See, unlike a Ramirez or Dahmer, who never backed down from the obvious, Gacy quite incredulously claimed he was innocent for most of his crimes, claiming he was framed for most of them. But um… he isn’t (the fact that he confessed initially and then tried the “I was framed” angle along with several others after it became clear he’d be convicted and executed didn’t help much), so while there’s merit to Moss’ attempt to get him to confess (again) in the days leading up to his execution, it sort of deflates the occasional attempts at sympathy for the guy. If there was even a shred of possibility he was indeed innocent of the crimes he was being executed for, I could maybe feel bad for him when he gets word that his date has been set, or when he discovers that Jason has been lying to him and using him. But, you know, no.
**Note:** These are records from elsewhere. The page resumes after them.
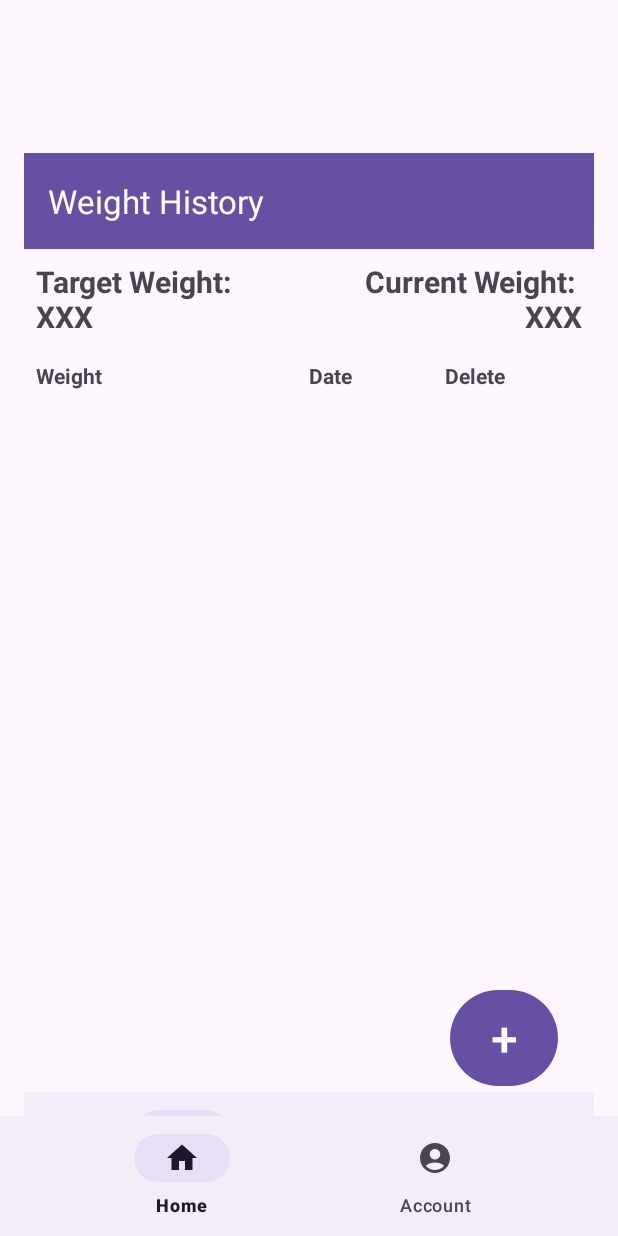
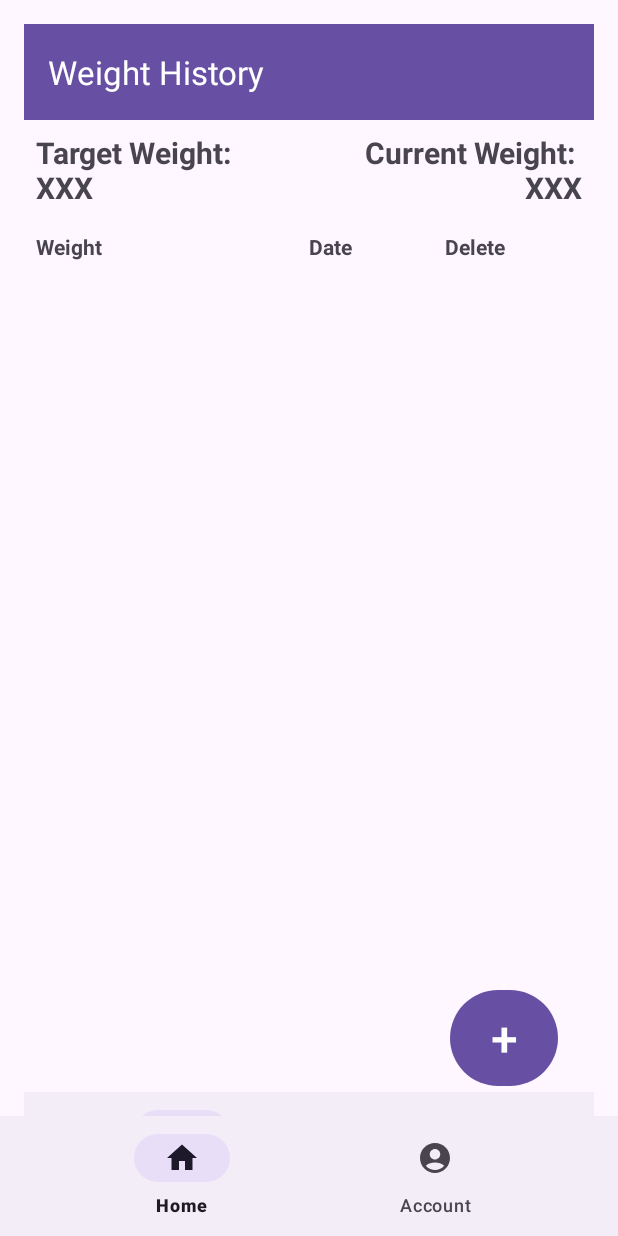
Before and after one commit to Cometslegacy/Weight_Tracker_CS360, an Android app: the HomeFragment screen opened directly, with no data from a screen before it, on a phone screen of 412 x 824 dp. Run offline under Robolectric (Android 15) with nearby library versions, the phone set to English and light mode, and no system bars.

Commit message:
Fixed Home not being spaced correctly

```diff
--- a/app/src/main/res/layout/fragment_home.xml
+++ b/app/src/main/res/layout/fragment_home.xml
@@ -15,7 +15,6 @@
         android:layout_marginBottom="16dp"
         android:background="?attr/colorPrimary"
         android:theme="@style/ThemeOverlay.AppCompat.Dark.ActionBar"
-        app:layout_constraintBottom_toTopOf="@+id/dataRecyclerView"
         app:layout_constraintEnd_toEndOf="parent"
         app:layout_constraintStart_toStartOf="parent"
         app:layout_constraintTop_toTopOf="parent"
```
Luckily, this movie isn’t really trying to get you to consider whether or not Gacy was innocent after all. So it’s not exactly a thriller, and without the usual (often tasteless) depictions of Gacy’s crimes, so why are we covering it on Bloody Disgusting? Because damned if it’s not one of the most uncomfortable and creepy movies I’ve seen in a long time. No one holds back when Gacy and Jason talk about things Jason could do in order to have a more “satisfying” sex life, such as when Gacy tries to explain (in graphic detail) how Jason could rape his little brother. I was going “ew” every 5 minutes or so, at least until the point where Jason more or less quits the act.
And since I knew nothing about Moss (I honestly didn’t realize this was a true story until the end), I was pretty terrified at the climax, when Moss decides to visit Gacy in prison a couple of days before his execution. Needless to say, it’s not an entirely civil meeting. It’s an interesting workaround to a common problem in serial killer movies – we already know the highlights. Dear Mr. Gacy takes on a chapter of his life that’s rather unknown (it’s not even mentioned in his lengthy Wikipedia page, other than a passing comment about it being one of the movies to be made based on him).
The movie could definitely use some tightening; 102 minutes is pretty long for a film in which nothing happens, especially when they are sticking to the facts – we know Gacy won’t escape and come to the kid’s house or something, so after a while I just wanted them to get to the main event – Moss visiting Gacy. There are a few too many scenes of Moss arguing with his girlfriend too – at one point is this girl just going to walk away? Also, the actor playing Moss (actor Jesse Moss, no relation) isn’t terrible, but he didn’t really have the range needed to convey the difference between his character at the beginning of the movie to the one near the end, when Gacy has gotten “too deep” into his head and he’s contemplating killing hookers (he’s great as the crazed “hero” in Tucker and Dale vs Evil though).
Some more on the real Moss would have been welcome on the bonus features, but instead we just get a 22 minute piece about some of the folks Gacy knew, including a cop who busted him. Forsythe is often with the folks as they talk, though he doesn’t really offer much insight, so it’s not exactly a behind the scenes piece about him researching his role either. The tales are interesting (one of the subjects is a childhood friend of Gacy’s) but since the movie is about Moss, having the sole extra be devoted to Gacy is a little weird. Audio/video is average; this is not a title one “has” to see on Blu-ray.
If you liked movies like Dead Man Walking or Murder In The First, this one will be up your alley. If you want a traditional serial killer biopic, stick with the TV movie To Catch A Killer, starring Brian Dennehy as Gacy.
Film score: 7/10